The Aetiological Role of Human Papillomavirus in Colorectal Carcinoma: An Iranian Population- Based Case Control Study


Background: Human papillomavirus (HPV) is one of the most common sexually transmitted infectionsworldwide and the association between HPV infection and genital cancers has been well established. This studyconcerned the possible role of HPV infection in colorectal carcinoma (CRC) in the Iranian population. Materialsand
Methods: We examined 80 tissues obtained from patients with colorectal cancer consisting of 58 colon cancersamples and 22 rectal cancer samples and 80 tissues from patients with unremarkable pathologic changes asmatched controls by sex, study center and anatomical sites. HPV infection and genotypes were detected usingnested PCR and sequencing methods, respectively.
Results: HPV DNA was detected in 5/80 (6.25%) cases including1 of 22 (4.54%) patients with rectum cancer and 4 of 58 (6.9%) patients with colon cancer and 1/80 (1.25%) ofcontrols. Furthermore, HPV-18 was detected as the most frequent type and we found no significant correlationbetween prevalence of HPV infection and anatomical sub- sites.

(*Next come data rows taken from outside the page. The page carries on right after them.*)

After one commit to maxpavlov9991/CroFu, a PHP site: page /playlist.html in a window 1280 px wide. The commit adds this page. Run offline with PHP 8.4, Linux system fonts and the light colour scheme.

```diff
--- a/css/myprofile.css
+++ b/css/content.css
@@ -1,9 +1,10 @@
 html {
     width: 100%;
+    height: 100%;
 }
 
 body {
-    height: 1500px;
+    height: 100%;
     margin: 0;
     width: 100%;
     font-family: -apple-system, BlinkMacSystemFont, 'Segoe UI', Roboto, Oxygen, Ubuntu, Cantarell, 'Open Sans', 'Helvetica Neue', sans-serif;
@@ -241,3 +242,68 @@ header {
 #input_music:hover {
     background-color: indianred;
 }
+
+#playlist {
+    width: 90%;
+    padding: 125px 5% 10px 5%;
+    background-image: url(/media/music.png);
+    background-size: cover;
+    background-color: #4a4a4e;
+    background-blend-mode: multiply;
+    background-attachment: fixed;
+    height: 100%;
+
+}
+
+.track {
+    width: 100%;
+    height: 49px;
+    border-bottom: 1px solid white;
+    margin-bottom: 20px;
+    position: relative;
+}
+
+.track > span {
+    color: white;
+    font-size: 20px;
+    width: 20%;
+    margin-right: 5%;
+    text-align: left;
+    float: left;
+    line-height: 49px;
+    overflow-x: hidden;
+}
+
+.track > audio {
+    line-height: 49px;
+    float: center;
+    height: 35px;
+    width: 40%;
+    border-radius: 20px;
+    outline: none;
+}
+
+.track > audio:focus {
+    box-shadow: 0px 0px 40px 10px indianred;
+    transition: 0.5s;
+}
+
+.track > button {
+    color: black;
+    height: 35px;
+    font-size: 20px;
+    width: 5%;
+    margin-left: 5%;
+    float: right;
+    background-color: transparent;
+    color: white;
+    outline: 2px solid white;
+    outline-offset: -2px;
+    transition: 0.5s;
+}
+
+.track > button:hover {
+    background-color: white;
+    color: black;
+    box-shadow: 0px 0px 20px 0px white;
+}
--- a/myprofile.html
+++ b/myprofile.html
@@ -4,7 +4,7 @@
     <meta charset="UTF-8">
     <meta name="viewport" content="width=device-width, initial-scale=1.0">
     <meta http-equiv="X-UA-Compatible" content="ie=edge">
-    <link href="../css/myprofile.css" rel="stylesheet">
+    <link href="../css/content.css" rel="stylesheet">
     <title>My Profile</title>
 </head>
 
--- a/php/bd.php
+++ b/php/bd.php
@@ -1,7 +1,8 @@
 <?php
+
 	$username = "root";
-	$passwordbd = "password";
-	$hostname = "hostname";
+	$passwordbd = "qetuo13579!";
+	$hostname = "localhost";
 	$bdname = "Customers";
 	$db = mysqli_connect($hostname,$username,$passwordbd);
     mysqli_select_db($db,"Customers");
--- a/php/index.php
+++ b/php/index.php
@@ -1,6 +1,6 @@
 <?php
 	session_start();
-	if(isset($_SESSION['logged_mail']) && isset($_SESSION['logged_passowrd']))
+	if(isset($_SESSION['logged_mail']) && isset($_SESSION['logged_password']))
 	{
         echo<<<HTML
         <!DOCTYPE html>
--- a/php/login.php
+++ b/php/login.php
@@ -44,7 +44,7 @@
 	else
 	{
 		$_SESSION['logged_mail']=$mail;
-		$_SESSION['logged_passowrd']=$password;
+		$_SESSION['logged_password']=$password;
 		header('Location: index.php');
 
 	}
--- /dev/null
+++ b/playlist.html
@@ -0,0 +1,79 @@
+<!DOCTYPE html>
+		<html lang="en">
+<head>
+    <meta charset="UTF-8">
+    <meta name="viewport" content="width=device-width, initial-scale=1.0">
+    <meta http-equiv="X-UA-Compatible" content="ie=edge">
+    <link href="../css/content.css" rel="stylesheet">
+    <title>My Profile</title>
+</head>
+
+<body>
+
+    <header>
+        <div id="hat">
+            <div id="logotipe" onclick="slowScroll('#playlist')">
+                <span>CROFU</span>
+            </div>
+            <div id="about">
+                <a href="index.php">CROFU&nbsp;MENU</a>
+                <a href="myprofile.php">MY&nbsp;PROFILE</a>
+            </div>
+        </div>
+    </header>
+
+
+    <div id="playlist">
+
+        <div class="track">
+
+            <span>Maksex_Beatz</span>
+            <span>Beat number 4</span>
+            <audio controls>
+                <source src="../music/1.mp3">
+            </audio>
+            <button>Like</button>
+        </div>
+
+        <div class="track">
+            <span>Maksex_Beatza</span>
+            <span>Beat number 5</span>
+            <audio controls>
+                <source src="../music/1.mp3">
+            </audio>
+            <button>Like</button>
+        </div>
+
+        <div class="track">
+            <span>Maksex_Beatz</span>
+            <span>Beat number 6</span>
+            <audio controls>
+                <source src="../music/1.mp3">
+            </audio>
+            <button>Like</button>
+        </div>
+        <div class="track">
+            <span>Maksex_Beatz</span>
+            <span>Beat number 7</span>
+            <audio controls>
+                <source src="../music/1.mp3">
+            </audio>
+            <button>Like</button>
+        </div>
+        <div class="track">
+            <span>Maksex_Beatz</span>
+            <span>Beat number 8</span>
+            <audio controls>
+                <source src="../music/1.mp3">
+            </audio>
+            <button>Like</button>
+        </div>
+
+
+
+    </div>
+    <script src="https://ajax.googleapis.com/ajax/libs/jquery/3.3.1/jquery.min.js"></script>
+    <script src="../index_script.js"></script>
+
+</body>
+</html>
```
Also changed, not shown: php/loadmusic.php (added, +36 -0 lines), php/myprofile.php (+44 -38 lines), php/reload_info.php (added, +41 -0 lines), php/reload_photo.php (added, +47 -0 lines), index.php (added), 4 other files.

Conclusions: Although a causal relation betweenhuman papillomavirus and colorectal cancer was not found through this study, analysis of medical recordspointed to a possible role for high- risk types of HPV in increasing the potential of aggressiveness in colorectalcancer. This study shows a particular frequency of HPV genotypes in patients with colorectal cancer in Iran.Since HPV vaccines are limited to a few types of virus, using cohort studies in different geographical zones toscreen for patterns of HPV infection in different organs might increase the efficacy and optimization of thecurrent vaccines.